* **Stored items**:
== Segment start ==

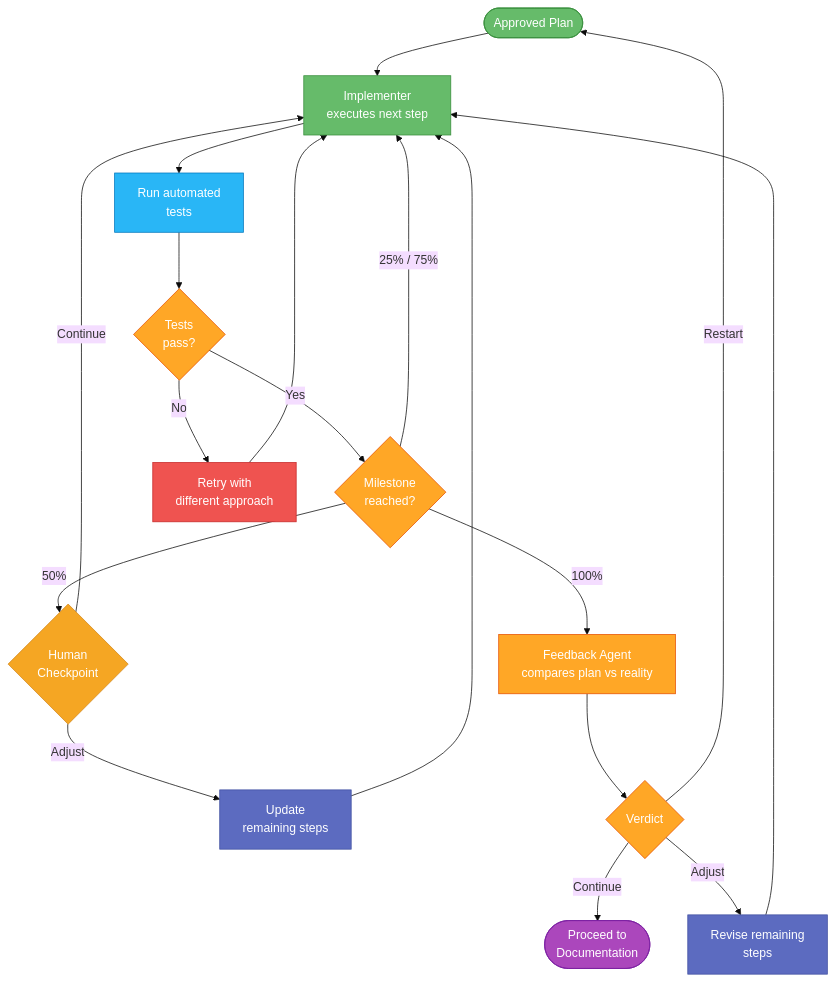
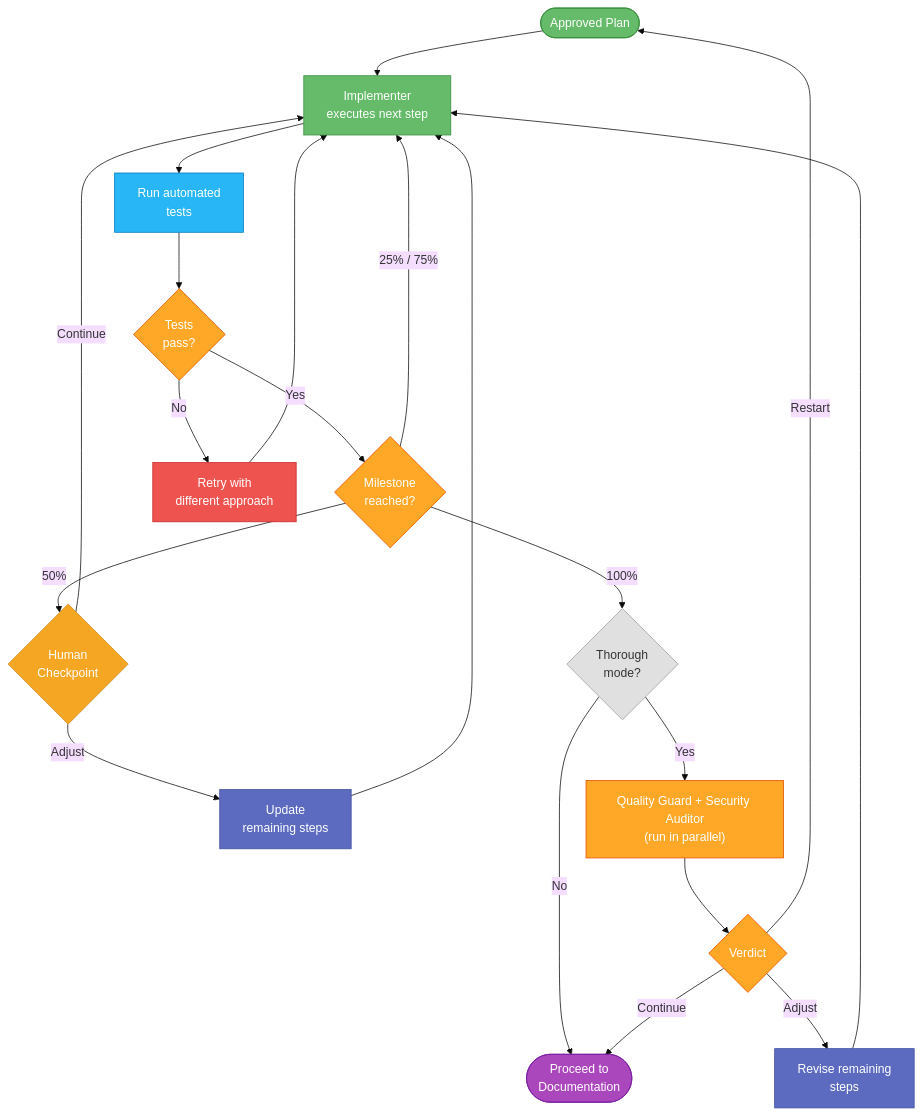
Before and after one commit to ciprianvradu/agentic-workflow: the fifth of 11 diagrams in docs/overview.md, drawn with Mermaid (base theme). The commit also changed other lines of this file and 72 other files, not shown here.

First line of the commit message:
Refactor workflow phases: replace 'architect' and 'developer' with 'planner' in tests and scripts

````diff
--- a/docs/overview.md
+++ b/docs/overview.md
@@ -195,39 +190,43 @@
 ```mermaid
 flowchart TD
     START([Approved Plan]) --> STEP
 
     STEP["Implementer\nexecutes next step"] --> TEST
     TEST["Run automated\ntests"] --> CHECK{Tests\npass?}
 
     CHECK -->|Yes| PROGRESS{Milestone\nreached?}
     CHECK -->|No| RETRY["Retry with\ndifferent approach"]
     RETRY --> STEP
 
     PROGRESS -->|"25% / 75%"| STEP
     PROGRESS -->|"50%"| HC_MID{Human\nCheckpoint}
-    PROGRESS -->|"100%"| FDBK
+    PROGRESS -->|"100%"| THOROUGH2{Thorough\nmode?}
 
     HC_MID -->|Continue| STEP
     HC_MID -->|Adjust| ADJ["Update\nremaining steps"]
     ADJ --> STEP
 
-    FDBK["Feedback Agent\ncompares plan vs reality"] --> VERDICT{Verdict}
+    THOROUGH2 -->|Yes| PARALLEL
+    THOROUGH2 -->|No| DOC
+
+    PARALLEL["Quality Guard + Security Auditor\n(run in parallel)"] --> VERDICT{Verdict}
 
     VERDICT -->|Continue| DOC([Proceed to\nDocumentation])
     VERDICT -->|Adjust| ADJ2["Revise remaining\nsteps"]
     ADJ2 --> STEP
     VERDICT -->|Restart| START
 
     style START fill:#66BB6A,stroke:#388E3C,color:#fff
     style STEP fill:#66BB6A,stroke:#388E3C,color:#fff
     style TEST fill:#29B6F6,stroke:#0277BD,color:#fff
     style CHECK fill:#FFA726,stroke:#E65100,color:#fff
     style PROGRESS fill:#FFA726,stroke:#E65100,color:#fff
     style RETRY fill:#EF5350,stroke:#C62828,color:#fff
     style HC_MID fill:#F5A623,stroke:#D4891E,color:#fff
-    style FDBK fill:#FFA726,stroke:#E65100,color:#fff
+    style THOROUGH2 fill:#E0E0E0,stroke:#9E9E9E,color:#333
+    style PARALLEL fill:#FFA726,stroke:#E65100,color:#fff
     style VERDICT fill:#FFA726,stroke:#E65100,color:#fff
     style DOC fill:#AB47BC,stroke:#7B1FA2,color:#fff
     style ADJ fill:#5C6BC0,stroke:#3F4FA0,color:#fff
     style ADJ2 fill:#5C6BC0,stroke:#3F4FA0,color:#fff
 ```
````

== Segment end ==

* **WORK INSTRUCTION**:
Write the lines out again exactly, from the one containing "THOROUGH2 -->|Yes| PARALLEL" through the last line of the records, and include no other lines.

* **SOLUTION FOR THIS PROBLEM**:
+    THOROUGH2 -->|Yes| PARALLEL
+    THOROUGH2 -->|No| DOC
+
+    PARALLEL["Quality Guard + Security Auditor\n(run in parallel)"] --> VERDICT{Verdict}
 
     VERDICT -->|Continue| DOC([Proceed to\nDocumentation])
     VERDICT -->|Adjust| ADJ2["Revise remaining\nsteps"]
     ADJ2 --> STEP
     VERDICT -->|Restart| START
 
     style START fill:#66BB6A,stroke:#388E3C,color:#fff
     style STEP fill:#66BB6A,stroke:#388E3C,color:#fff
     style TEST fill:#29B6F6,stroke:#0277BD,color:#fff
     style CHECK fill:#FFA726,stroke:#E65100,color:#fff
     style PROGRESS fill:#FFA726,stroke:#E65100,color:#fff
     style RETRY fill:#EF5350,stroke:#C62828,color:#fff
     style HC_MID fill:#F5A623,stroke:#D4891E,color:#fff
-    style FDBK fill:#FFA726,stroke:#E65100,color:#fff
+    style THOROUGH2 fill:#E0E0E0,stroke:#9E9E9E,color:#333
+    style PARALLEL fill:#FFA726,stroke:#E65100,color:#fff
     style VERDICT fill:#FFA726,stroke:#E65100,color:#fff
     style DOC fill:#AB47BC,stroke:#7B1FA2,color:#fff
     style ADJ fill:#5C6BC0,stroke:#3F4FA0,color:#fff
     style ADJ2 fill:#5C6BC0,stroke:#3F4FA0,color:#fff
 ```
````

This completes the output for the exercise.